:: REQUIRED WORK ::
Which lines of the records below contain the word "from"? Show each one.

:: PROVIDED ENTRIES ::
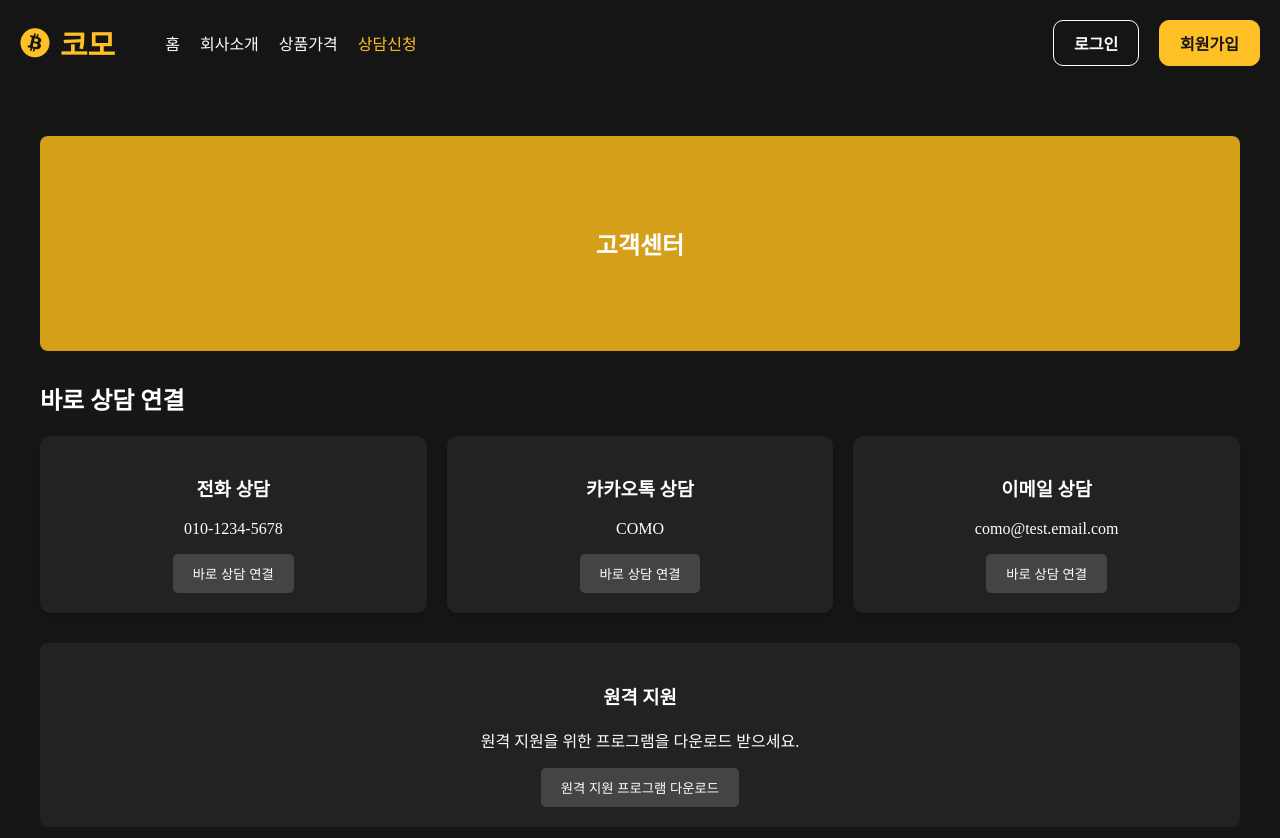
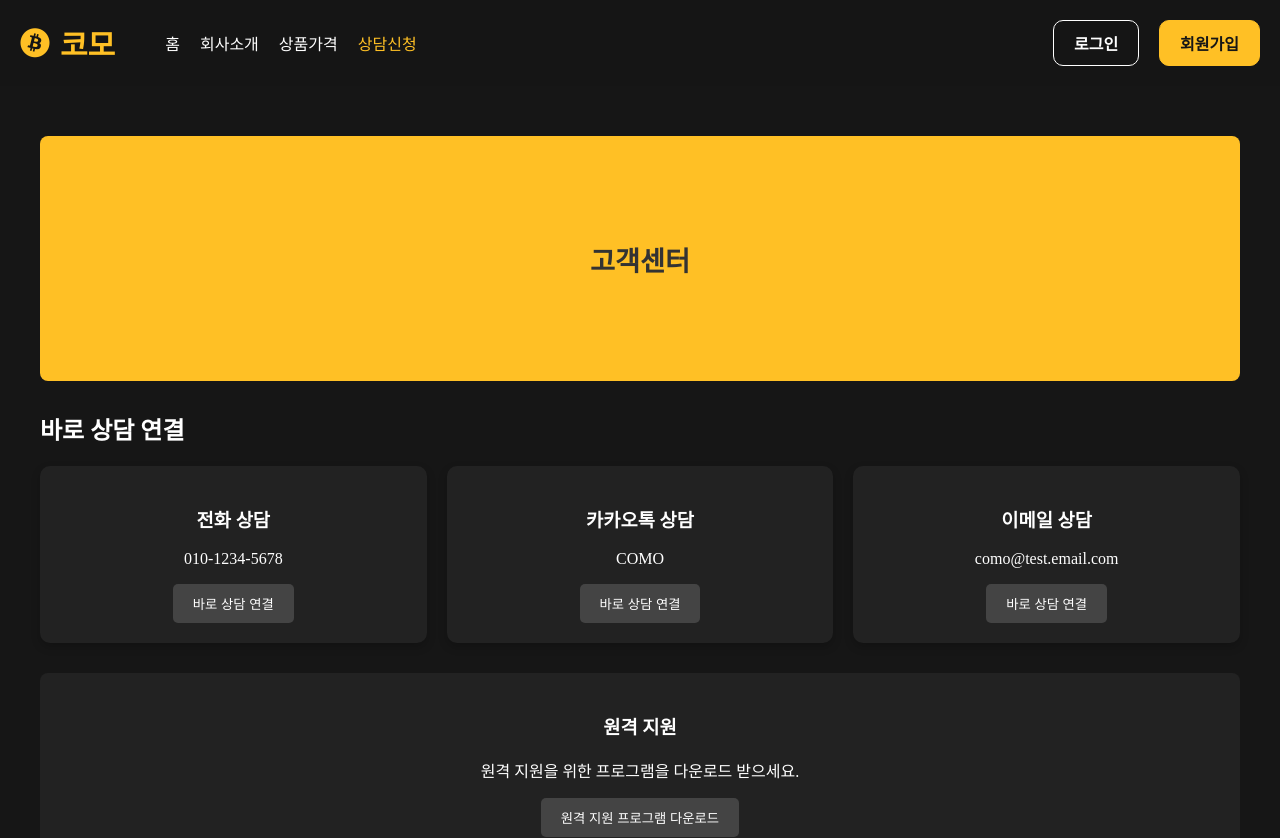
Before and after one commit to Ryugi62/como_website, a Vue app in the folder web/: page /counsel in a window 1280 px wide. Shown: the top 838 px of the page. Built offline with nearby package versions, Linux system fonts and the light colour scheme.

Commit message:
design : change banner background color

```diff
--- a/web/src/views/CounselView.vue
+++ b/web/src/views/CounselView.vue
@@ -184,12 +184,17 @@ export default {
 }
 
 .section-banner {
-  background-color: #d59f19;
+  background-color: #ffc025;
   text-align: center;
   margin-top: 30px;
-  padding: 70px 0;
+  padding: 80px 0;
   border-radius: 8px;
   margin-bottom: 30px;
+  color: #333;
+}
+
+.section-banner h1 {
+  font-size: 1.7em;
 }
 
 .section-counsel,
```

==

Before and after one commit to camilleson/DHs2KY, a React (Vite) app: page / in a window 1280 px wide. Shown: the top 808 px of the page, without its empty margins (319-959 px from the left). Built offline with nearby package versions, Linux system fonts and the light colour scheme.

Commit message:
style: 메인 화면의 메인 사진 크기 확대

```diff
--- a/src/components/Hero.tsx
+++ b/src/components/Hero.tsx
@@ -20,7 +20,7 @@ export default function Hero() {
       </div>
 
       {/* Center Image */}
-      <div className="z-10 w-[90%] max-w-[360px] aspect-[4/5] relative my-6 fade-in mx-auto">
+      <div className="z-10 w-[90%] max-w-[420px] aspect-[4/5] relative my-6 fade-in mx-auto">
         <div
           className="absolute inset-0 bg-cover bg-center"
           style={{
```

--

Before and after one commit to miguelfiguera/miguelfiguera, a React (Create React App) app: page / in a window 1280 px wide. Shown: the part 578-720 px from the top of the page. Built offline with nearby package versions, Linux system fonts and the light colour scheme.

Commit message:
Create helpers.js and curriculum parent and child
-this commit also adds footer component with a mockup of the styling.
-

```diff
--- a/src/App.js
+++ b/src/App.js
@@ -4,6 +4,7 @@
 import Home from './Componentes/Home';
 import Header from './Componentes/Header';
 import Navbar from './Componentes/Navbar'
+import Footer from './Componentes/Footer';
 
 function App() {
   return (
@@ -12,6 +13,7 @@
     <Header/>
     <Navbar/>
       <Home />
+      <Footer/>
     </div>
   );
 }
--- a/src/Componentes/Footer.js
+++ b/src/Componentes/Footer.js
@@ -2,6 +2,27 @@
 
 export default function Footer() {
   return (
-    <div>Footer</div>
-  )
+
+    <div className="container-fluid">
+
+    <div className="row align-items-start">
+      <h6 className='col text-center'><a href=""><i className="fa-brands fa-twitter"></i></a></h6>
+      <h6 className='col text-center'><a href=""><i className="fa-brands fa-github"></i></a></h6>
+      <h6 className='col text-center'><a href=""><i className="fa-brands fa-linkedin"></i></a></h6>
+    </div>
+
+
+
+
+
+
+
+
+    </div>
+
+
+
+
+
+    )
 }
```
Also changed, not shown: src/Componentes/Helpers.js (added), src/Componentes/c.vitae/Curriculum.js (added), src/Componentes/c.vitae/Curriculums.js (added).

:: SOLUTION ::
Before and after one commit to camilleson/DHs2KY, a React (Vite) app: page / in a window 1280 px wide. Shown: the top 808 px of the page, without its empty margins (319-959 px from the left). Built offline with nearby package versions, Linux system fonts and the light colour scheme.
Before and after one commit to miguelfiguera/miguelfiguera, a React (Create React App) app: page / in a window 1280 px wide. Shown: the part 578-720 px from the top of the page. Built offline with nearby package versions, Linux system fonts and the light colour scheme.
 import Home from './Componentes/Home';
 import Header from './Componentes/Header';
 import Navbar from './Componentes/Navbar'
+import Footer from './Componentes/Footer';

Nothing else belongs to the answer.